A new measure that was introduced in Texas recently would ensure that some military veterans in that state would not be able to pass on unused state tuition benefits to their children.
The measure was introduced in the Senate recently, and was approved by the Senate. Under the bill, non-Texas veterans would have to live in the state for at least eight years before they are able to claim tuition benefits for themselves or their families. That measure is in response to a recent ruling that held that the current rules that only allow Texas residents to benefit from the program was unconstitutional.
That ruling raised concerns that hundreds of thousands of veterans around the country who were enlisted, would move to Texas to claim these benefits for themselves and their children. The concern was that these were people would move to Texas, and would live for just one year to establish residency for the sole purpose of claiming these benefits.
Those state tuition benefits are provided under a program called Hazelwood. In 2009, the Texas Legislature voted to expand the program, so that veterans could pass on approximate 120 out of 150 unused college tuition credit hours to their heirs or dependents.

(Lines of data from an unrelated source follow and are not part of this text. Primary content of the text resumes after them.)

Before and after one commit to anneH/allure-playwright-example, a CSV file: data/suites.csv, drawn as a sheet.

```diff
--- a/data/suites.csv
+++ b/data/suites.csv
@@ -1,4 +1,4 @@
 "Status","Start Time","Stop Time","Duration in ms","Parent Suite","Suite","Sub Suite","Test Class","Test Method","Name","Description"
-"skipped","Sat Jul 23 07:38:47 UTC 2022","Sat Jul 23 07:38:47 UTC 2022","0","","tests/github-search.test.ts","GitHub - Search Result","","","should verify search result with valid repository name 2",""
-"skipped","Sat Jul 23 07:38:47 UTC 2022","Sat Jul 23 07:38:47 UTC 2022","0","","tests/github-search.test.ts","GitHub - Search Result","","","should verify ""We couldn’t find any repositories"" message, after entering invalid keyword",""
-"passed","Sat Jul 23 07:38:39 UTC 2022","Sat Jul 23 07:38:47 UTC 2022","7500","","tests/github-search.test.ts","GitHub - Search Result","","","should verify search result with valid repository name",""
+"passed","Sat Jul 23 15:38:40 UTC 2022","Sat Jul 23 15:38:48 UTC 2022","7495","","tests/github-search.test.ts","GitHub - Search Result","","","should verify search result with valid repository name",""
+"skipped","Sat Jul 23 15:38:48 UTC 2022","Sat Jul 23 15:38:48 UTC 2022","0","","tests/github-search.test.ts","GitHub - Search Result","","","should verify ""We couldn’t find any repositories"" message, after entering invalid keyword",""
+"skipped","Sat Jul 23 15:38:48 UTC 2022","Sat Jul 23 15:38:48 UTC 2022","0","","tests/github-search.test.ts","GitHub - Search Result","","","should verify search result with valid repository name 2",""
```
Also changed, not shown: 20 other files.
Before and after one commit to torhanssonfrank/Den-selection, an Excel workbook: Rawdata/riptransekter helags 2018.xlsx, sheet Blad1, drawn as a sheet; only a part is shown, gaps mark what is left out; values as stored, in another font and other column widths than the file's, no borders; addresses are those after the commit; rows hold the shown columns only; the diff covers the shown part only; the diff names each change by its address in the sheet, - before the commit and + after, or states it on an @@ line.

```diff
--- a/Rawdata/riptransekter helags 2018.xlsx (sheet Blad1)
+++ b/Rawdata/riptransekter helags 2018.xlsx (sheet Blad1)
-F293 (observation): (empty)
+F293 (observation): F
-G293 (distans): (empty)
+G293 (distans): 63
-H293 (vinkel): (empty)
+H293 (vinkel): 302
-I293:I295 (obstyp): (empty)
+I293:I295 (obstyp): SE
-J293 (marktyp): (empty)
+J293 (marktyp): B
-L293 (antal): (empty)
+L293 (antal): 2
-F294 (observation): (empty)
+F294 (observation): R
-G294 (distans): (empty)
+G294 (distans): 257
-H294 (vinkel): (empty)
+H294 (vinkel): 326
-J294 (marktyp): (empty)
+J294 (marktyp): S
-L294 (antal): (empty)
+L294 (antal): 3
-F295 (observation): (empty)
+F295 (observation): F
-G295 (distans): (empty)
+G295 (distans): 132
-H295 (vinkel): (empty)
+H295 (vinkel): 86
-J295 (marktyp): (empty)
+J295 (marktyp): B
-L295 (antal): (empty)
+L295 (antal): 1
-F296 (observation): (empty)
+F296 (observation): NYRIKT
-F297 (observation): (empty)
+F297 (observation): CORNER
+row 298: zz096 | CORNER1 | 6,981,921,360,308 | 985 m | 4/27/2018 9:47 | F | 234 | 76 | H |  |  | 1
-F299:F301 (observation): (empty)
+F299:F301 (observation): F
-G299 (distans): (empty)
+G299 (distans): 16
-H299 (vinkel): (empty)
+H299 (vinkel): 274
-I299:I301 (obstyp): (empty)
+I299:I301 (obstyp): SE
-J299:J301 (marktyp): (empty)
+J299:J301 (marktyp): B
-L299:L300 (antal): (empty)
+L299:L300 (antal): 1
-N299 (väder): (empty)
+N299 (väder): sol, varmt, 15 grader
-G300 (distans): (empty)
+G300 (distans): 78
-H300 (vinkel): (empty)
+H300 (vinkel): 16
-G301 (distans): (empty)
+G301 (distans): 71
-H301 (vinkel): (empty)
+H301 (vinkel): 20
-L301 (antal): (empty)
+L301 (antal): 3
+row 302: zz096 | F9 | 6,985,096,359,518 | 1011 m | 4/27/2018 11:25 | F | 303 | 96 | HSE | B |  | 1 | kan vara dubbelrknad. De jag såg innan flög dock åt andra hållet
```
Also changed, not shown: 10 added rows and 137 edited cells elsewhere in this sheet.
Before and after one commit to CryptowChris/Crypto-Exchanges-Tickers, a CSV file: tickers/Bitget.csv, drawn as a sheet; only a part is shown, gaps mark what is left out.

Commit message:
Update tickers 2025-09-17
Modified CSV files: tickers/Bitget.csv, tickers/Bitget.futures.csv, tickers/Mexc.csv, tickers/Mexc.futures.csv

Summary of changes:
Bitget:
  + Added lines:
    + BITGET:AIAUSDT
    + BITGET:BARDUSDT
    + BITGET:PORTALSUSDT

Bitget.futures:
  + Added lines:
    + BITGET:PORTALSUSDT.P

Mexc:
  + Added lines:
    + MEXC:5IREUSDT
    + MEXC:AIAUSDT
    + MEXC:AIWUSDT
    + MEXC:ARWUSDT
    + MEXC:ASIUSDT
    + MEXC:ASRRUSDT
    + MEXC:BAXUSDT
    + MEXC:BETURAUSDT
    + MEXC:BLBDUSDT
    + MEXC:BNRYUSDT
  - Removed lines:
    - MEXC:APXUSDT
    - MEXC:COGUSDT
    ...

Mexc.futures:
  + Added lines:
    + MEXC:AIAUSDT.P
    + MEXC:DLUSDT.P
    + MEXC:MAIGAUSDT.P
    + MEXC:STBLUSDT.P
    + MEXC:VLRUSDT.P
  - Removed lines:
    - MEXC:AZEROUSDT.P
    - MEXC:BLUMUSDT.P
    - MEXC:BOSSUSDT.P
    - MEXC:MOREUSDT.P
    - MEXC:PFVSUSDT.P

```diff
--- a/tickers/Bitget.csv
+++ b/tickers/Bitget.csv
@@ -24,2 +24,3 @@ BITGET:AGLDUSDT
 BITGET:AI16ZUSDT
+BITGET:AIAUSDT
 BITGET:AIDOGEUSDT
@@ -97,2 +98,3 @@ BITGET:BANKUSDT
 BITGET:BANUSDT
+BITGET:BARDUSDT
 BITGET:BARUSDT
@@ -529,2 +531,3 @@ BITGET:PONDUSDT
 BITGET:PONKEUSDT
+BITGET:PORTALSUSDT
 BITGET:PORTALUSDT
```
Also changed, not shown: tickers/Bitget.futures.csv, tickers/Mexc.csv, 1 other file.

The program is very expensive, and according to education officials, other students have had to suffer higher tuition because of the escalating cost of these fee waivers on children of military personnel. The program has expanded rapidly over the past six years, and now costs Texas $170 million. If the program continues in this manner, state officials expect that the cost will increase to more than $350 million by the end of 2019.